Ballylumford power plant’s profits surge to €7.2m on high energy prices

Sales and costs reflect rising gas and electricity costs

High energy prices helped Ballylumford power plant, controlled by Czech billionaire and football club owner Daniel Křetínský, soar to about €7.2 million last year, new figures show.

EP Ballylumford Ltd owns a gas-fired electricity plant at Larne, Co Antrim, that generates 708 mega watts (MW) of power, some of which is sold in the Republic.

The company is part of Energeticky a Prumyslovy Holdings (EPH), a €25 billion European business 94 per cent owned by Mr Křetínský.

Figures that EP Ballylumford recently filed show that it earned £6.3 million (€7.2 million) after-tax profit last year, turning around a £1 million loss in 2020.


Sales multiplied about 3.5 times to £258.75 million in 2021 from £72.8 million the previous year, the accounts show. Increased gas prices boosted electricity revenues, according to a company report filed with the accounts.

However, it notes that the cost of sales rose at a similar rate. Its figures show that these hit £246.1 million last year from £65.2 million in 2020.

Ballylumford earns revenues from a power purchase deal with a single buyer, as well as from trading electricity on the Irish single market and from capacity payments, paid to the plant for being available to generate and supply energy.

Its accounts state that improved plant performance last year, which cut the number of shut-downs needed, boosted capacity payments and increased its gross margin to £12.6 million from £7 million in 2020.
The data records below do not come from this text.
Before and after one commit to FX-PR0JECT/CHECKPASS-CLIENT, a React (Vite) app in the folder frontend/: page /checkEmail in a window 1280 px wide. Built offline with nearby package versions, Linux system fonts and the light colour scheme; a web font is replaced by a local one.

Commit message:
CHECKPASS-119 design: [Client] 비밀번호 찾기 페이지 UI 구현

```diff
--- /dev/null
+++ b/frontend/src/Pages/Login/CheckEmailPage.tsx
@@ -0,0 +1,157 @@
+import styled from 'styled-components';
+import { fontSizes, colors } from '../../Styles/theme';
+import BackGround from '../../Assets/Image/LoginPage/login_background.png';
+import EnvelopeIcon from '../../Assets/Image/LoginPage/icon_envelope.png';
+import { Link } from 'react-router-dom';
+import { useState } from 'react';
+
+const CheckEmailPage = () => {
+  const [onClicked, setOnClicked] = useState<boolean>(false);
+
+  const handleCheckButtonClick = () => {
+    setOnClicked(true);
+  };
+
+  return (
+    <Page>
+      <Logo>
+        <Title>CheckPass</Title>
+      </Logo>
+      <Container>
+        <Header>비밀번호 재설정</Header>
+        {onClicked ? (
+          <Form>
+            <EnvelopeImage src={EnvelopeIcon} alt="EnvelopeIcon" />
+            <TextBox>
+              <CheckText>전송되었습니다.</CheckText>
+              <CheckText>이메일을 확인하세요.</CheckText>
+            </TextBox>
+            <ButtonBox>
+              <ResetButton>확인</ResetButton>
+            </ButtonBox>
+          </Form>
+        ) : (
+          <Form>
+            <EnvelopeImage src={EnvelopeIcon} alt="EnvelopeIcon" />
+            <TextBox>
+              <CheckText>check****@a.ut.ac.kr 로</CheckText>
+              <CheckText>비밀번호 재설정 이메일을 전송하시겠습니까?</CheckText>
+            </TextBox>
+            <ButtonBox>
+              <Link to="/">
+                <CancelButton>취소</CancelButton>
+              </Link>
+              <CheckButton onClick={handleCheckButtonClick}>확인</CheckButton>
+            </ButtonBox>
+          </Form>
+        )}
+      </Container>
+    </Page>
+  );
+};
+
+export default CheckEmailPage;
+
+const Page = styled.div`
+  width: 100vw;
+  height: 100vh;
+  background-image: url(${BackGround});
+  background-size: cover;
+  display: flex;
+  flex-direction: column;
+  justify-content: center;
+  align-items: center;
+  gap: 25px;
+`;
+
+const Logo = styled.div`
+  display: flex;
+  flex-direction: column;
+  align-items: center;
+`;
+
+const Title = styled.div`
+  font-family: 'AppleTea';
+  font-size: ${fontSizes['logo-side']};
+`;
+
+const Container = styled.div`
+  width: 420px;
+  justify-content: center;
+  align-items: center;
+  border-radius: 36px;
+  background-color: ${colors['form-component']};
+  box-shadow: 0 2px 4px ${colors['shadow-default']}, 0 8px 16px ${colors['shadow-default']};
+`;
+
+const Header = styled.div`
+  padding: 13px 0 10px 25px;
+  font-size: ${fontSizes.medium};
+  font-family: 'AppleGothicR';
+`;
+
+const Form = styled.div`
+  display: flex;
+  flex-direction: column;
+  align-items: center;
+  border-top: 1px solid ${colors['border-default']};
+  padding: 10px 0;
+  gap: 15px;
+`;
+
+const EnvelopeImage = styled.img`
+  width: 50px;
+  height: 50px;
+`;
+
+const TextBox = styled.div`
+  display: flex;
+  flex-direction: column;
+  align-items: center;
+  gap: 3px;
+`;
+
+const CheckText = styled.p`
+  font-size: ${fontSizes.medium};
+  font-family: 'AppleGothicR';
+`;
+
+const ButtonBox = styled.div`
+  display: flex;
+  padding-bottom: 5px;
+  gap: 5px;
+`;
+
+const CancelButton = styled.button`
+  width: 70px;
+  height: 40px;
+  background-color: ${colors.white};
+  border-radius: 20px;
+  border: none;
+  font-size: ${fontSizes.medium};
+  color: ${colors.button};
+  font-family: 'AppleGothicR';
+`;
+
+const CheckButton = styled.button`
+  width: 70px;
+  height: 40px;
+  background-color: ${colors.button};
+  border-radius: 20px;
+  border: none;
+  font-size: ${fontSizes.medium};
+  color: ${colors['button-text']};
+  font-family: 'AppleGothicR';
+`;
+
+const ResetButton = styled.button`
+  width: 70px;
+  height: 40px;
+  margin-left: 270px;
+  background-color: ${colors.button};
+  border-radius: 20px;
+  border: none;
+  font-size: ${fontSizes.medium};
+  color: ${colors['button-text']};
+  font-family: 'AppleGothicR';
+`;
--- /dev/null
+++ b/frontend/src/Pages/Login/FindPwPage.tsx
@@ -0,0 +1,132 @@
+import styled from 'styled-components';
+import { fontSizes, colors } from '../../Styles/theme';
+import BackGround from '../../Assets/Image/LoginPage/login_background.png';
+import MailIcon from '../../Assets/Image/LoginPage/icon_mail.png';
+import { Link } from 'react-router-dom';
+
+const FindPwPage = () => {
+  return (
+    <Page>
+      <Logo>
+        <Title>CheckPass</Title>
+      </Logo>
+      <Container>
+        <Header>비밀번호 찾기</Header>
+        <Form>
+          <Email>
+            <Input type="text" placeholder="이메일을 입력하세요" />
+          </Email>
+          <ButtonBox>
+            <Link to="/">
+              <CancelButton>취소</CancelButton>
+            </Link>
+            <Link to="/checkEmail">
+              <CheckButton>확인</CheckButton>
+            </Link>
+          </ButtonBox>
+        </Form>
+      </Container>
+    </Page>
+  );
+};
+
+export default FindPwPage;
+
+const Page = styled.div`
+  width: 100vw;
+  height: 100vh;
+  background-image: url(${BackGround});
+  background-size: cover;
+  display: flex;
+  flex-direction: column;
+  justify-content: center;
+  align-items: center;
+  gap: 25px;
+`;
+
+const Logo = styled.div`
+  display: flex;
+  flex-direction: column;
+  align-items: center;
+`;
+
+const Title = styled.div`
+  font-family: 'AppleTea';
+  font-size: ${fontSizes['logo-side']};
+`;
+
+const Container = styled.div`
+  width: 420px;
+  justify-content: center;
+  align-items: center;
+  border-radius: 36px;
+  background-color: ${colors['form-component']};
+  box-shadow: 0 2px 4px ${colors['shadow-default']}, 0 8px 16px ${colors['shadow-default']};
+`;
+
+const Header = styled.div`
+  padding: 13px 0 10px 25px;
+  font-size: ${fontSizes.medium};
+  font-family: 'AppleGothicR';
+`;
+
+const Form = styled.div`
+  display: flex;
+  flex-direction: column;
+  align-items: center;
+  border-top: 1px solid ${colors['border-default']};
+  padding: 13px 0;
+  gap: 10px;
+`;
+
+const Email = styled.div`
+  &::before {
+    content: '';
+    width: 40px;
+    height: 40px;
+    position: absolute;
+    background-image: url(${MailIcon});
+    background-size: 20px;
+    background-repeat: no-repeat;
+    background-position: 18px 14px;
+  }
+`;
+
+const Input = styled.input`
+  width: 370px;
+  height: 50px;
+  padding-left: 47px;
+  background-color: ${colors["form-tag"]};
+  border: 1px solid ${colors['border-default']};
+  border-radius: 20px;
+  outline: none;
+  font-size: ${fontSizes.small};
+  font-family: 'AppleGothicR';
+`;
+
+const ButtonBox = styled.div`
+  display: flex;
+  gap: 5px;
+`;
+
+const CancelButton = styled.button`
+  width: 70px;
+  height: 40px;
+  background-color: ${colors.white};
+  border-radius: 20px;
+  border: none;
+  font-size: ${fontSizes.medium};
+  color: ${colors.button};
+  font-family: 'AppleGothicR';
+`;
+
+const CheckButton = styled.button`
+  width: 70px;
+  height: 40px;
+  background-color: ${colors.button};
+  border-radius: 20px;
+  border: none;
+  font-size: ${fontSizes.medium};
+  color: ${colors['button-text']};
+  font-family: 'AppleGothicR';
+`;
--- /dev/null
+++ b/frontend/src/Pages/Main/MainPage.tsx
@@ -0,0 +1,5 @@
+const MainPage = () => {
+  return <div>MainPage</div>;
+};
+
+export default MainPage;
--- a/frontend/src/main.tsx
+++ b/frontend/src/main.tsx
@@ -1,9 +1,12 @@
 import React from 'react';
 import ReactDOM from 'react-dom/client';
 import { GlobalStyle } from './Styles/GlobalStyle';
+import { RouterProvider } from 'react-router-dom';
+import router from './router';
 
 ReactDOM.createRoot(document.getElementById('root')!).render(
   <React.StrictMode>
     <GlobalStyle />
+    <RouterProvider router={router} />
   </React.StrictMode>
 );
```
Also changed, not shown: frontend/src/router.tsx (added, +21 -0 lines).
A once-off £7 million charge stemming from a change in accounting policies in 2020 had hit the company’s profitability that year.

Its accounts show that in 2021, EP Ballylumford Ltd’s operations generated £10.7 million profits, against £100,000 the previous year.

The company did not pay its owner, Czech group EPH’s British subsidiary, EP UK Investments, a dividend.

EP also owns Kilroot power station, making it Northern Ireland’s biggest electricity generator, and a majority stake in Tynagh Energy in Galway.

EPH owns energy businesses in the Czech Republic, Germany, Italy, Britain, Switzerland, Slovakia and Hungary. The group has assets of more than €25 billion and sales of €19 billion a year.

Mr Křetínský has a stake in English premiership football club West Ham United and co-owns Czech club AC Sparta Prague, one of the country’s most successful sides.

EP UK Investments last year threatened legal action over Irish national grid operator EirGrid’s decision to award an emergency electricity generator contract to State-owned ESB, meant to ease the Republic’s energy shortage.

EirGrid dropped the contract after it emerged that two power plants that had been out of action in Cork and Dublin would restart generating electricity last autumn.

EPH bought Ballylumford and Kilroot from US group AES, and 80 per cent of Tynagh from GE Energy and Turkish player, Gama, which held 40 per cent each. Irish businessman Bran Keogh’s Mountainside Partners has the remaining 20 per cent in the Galway generator.

The Czech business did both deals in 2019, when pressure was building on the Irish electricity system as demand increased while the Government planned to close several power plants.

Barry O'Halloran

Barry O'Halloran

Barry O’Halloran covers energy, construction, insolvency, and gaming and betting, among other areas